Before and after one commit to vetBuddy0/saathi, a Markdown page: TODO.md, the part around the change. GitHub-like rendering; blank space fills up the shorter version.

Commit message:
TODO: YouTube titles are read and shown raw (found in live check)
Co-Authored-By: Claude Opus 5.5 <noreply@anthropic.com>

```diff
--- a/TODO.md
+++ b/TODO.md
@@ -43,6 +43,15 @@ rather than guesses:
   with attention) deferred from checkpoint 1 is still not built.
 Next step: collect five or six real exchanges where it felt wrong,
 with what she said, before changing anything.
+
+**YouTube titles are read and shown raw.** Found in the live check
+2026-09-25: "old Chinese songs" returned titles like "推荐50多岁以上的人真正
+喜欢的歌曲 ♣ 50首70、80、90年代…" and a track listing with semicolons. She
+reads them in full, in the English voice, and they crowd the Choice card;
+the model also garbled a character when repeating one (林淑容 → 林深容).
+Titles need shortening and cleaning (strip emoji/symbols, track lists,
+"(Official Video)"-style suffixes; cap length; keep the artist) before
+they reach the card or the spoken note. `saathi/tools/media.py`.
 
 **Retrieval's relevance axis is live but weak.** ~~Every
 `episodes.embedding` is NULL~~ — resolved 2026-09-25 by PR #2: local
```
........
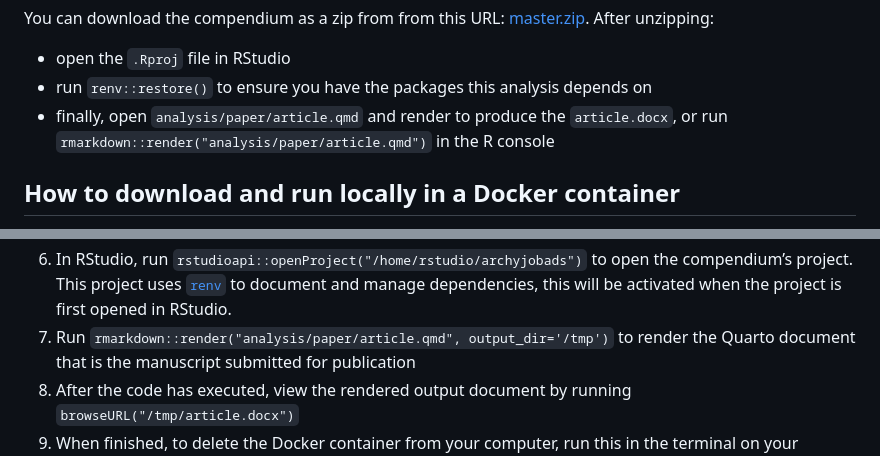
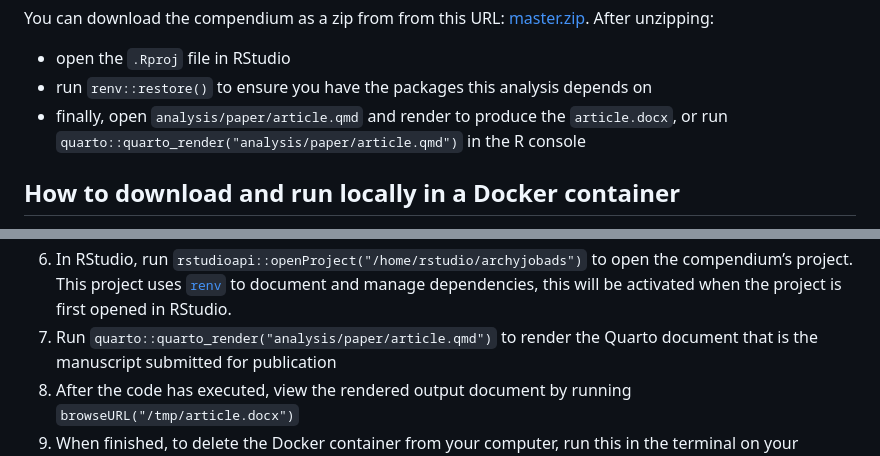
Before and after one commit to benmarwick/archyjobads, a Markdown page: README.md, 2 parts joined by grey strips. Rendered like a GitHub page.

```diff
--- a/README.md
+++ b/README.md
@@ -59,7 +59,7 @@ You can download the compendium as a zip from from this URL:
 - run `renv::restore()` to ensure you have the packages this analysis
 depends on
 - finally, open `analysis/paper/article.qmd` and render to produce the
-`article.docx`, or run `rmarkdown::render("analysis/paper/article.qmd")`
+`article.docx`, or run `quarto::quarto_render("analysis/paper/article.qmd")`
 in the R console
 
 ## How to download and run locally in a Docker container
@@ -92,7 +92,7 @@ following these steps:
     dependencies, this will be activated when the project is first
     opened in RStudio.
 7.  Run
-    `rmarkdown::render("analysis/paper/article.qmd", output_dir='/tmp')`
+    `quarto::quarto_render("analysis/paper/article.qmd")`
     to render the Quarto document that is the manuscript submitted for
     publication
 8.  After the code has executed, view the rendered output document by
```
........
__YOUR INSTRUCTIONS__
In the material above, show every line where the word "TODO" turns up.

__PROBLEM SOLUTION__
Before and after one commit to vetBuddy0/saathi, a Markdown page: TODO.md, the part around the change. GitHub-like rendering; blank space fills up the shorter version.
TODO: YouTube titles are read and shown raw (found in live check)
--- a/TODO.md
+++ b/TODO.md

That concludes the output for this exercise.